Appendix 1.Prepared statement of the Mexican American Legal Defense and Educational Fund
Appendix 2.Letter dated June 12, 1997, from Chairman Henry J. Hyde, Committee on the Judiciary, with additional questions prepared by Rep. Christopher Cannon, to Paul Virtue, Acting Executive Associate Commissioner for programs, Immigrationa and Naturalization Serivce
Appendix 3.Prepared statement of Hon. Christopher Cannon, a Representative in Congress from the State of Utah
(Footnote 1 return)
31 U.S.C. 712 and 31 U.S.C. 717.
(Footnote 2 return)
U.S. General Accounting Office, Garment Industry: Efforts to Address the prevalence and Conditions of sweatshops, GAO/HEHS9529 (November, 1994).
(Footnote 3 return)
Papademetriou, Demetrios, intestimony before the House Subcommittee on International Law, Immigration, and Refugees of the House Judiciary Committee, June 16, 1993.
(Footnote 4 return)
U.S. General Accounting Office, Immigration Reform: Status of Employer Sanctions After the Second Year and Plans for the Third Year, GAO/TGGD8224 (May 17, 1989).
(Footnote 5 return)
See Illegal Immigration Reform and Immigrant Responsibility Act of 1996, Pub. L. No. 104208, §657 (1996).
(Footnote 6 return)
8 U.S.C.A. §1324a(a)(1)(B), 1324a(b)(1) (West Supp. 1997).
(Footnote 7 return)
(Footnote 8 return)
The law currently provides:
(Footnote 9 return)
(C) Documents evidencing employment authorization
A document described in this subparagraph is an individual's
(i) social security account number card (other than such a card which specifies on the face that the issuance of the card does not authorize employment in the United States); or
(ii) other documentation evidencing authorization of employment in the United States which the Attorney General finds, by regulation, to be acceptable for purposes of this section.
(iii) Redesignated (ii).
(Footnote 10 return)
(D) Documents establishing identity of individual
A document described in this subparagraph is an individual's
(i) driver's license or similar document issued for the purpose of identification by a State, if it contains a photograph of the individual or such other personal identifying information relating to the individual as the Attorney General finds, by regulation, sufficient for purposes of this section; or

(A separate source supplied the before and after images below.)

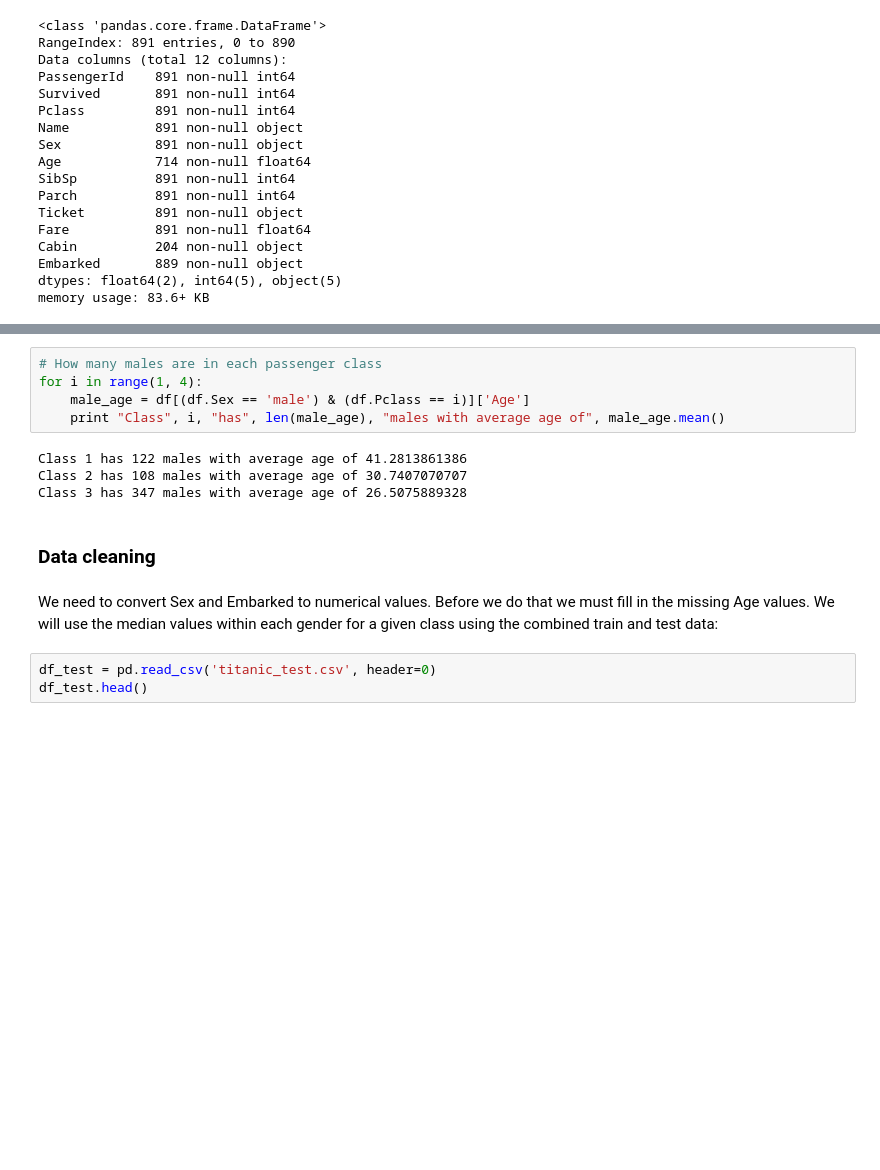
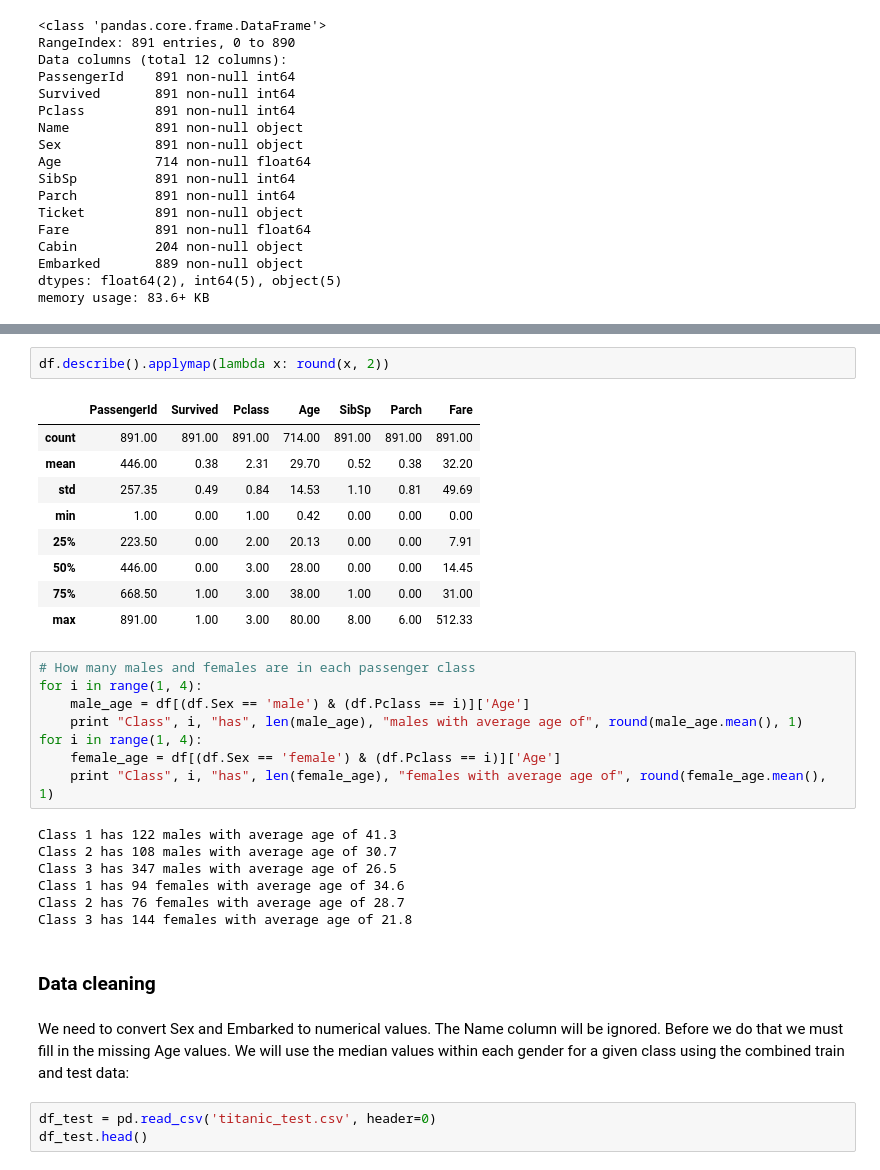
Before and after one commit to jhalverson/data_science, a Jupyter notebook: machine_learning/titanic.ipynb, the cells around one changed output, grey strips where cells are left out. Saved outputs shown, nothing was run; the diff lists cells and outputs as text; blank space fills up the shorter version.

```diff
--- a/machine_learning/titanic.ipynb
+++ b/machine_learning/titanic.ipynb
@@ -94,16 +98,34 @@ df.describe()
+# %%
+df.describe().applymap(lambda x: round(x, 2))
+# %% [output]
+|  | PassengerId | Survived | Pclass | Age | SibSp | Parch | Fare |
+| count | 891.00 | 891.00 | 891.00 | 714.00 | 891.00 | 891.00 | 891.00 |
+| mean | 446.00 | 0.38 | 2.31 | 29.70 | 0.52 | 0.38 | 32.20 |
+| std | 257.35 | 0.49 | 0.84 | 14.53 | 1.10 | 0.81 | 49.69 |
+| min | 1.00 | 0.00 | 1.00 | 0.42 | 0.00 | 0.00 | 0.00 |
+| 25% | 223.50 | 0.00 | 2.00 | 20.13 | 0.00 | 0.00 | 7.91 |
+| 50% | 446.00 | 0.00 | 3.00 | 28.00 | 0.00 | 0.00 | 14.45 |
+| 75% | 668.50 | 1.00 | 3.00 | 38.00 | 1.00 | 0.00 | 31.00 |
+| max | 891.00 | 1.00 | 3.00 | 80.00 | 8.00 | 6.00 | 512.33 |
 # %%
-# How many males are in each passenger class
+# How many males and females are in each passenger class
 for i in range(1, 4):
     male_age = df[(df.Sex == 'male') & (df.Pclass == i)]['Age']
-    print "Class", i, "has", len(male_age), "males with average age of", male_age.mean()
+    print "Class", i, "has", len(male_age), "males with average age of", round(male_age.mean(), 1)
+for i in range(1, 4):
+    female_age = df[(df.Sex == 'female') & (df.Pclass == i)]['Age']
+    print "Class", i, "has", len(female_age), "females with average age of", round(female_age.mean(), 1)
 # %% [output]
-Class 1 has 122 males with average age of 41.2813861386
-Class 2 has 108 males with average age of 30.7407070707
-Class 3 has 347 males with average age of 26.5075889328
+Class 1 has 122 males with average age of 41.3
+Class 2 has 108 males with average age of 30.7
+Class 3 has 347 males with average age of 26.5
+Class 1 has 94 females with average age of 34.6
+Class 2 has 76 females with average age of 28.7
+Class 3 has 144 females with average age of 21.8
 # %% [markdown]
 ### Data cleaning
 # %% [markdown]
-We need to convert Sex and Embarked to numerical values. Before we do that we must fill in the missing Age values. We will use the median values within each gender for a given class using the combined train and test data:
+We need to convert Sex and Embarked to numerical values. The Name column will be ignored. Before we do that we must fill in the missing Age values. We will use the median values within each gender for a given class using the combined train and test data:
 # %%
 df_test = pd.read_csv('titanic_test.csv', header=0)
 df_test.head()
```
Also changed, not shown: parts of 41 cells of this notebook, 2 other files.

(ii) in the case of individuals under 16 years of age or in a State which does not provide for issuance of an identification document (other than a driver's license) referred to in clause (i), documentation of personal identity of such other type as the Attorney General finds, by regulation, provides a reliable means of identification.
Id. §1324a(b)(1)(C), 1324a(b)(1)(D).
(Footnote 11 return)
Id. §1324a(b)(1)(C)(i), see text at supra note 4.
(Footnote 12 return)
Id. §1324a(b)(1)(B), 1324a(b)(1)(C), 1324a(b)(1)(D).
(Footnote 13 return)
Id. §1324a(b)(a)(C), see text at supra note 4.
(Footnote 14 return)
H.R. 231, 105th Cong. §1(b) (1997).
(Footnote 15 return)
Illegal Immigration Reform and Immigrant Responsibility Act of 1996, Pub. L. No. 104208, §657 (1996).
(Footnote 16 return)
(Footnote 17 return)
Id. §657(b). Under this subsection, the Comptroller General and the Commissioner of SSA are required to submit a report to Congress on their prototype and studies by September 30, 1997.
(Footnote 18 return)
H.R. 231, 105th Cong. §1(a)(2) (1997).
(Footnote 19 return)
(Footnote 20 return)
(Footnote 21 return)
Response from Mr. Virtue was not available at time of printing.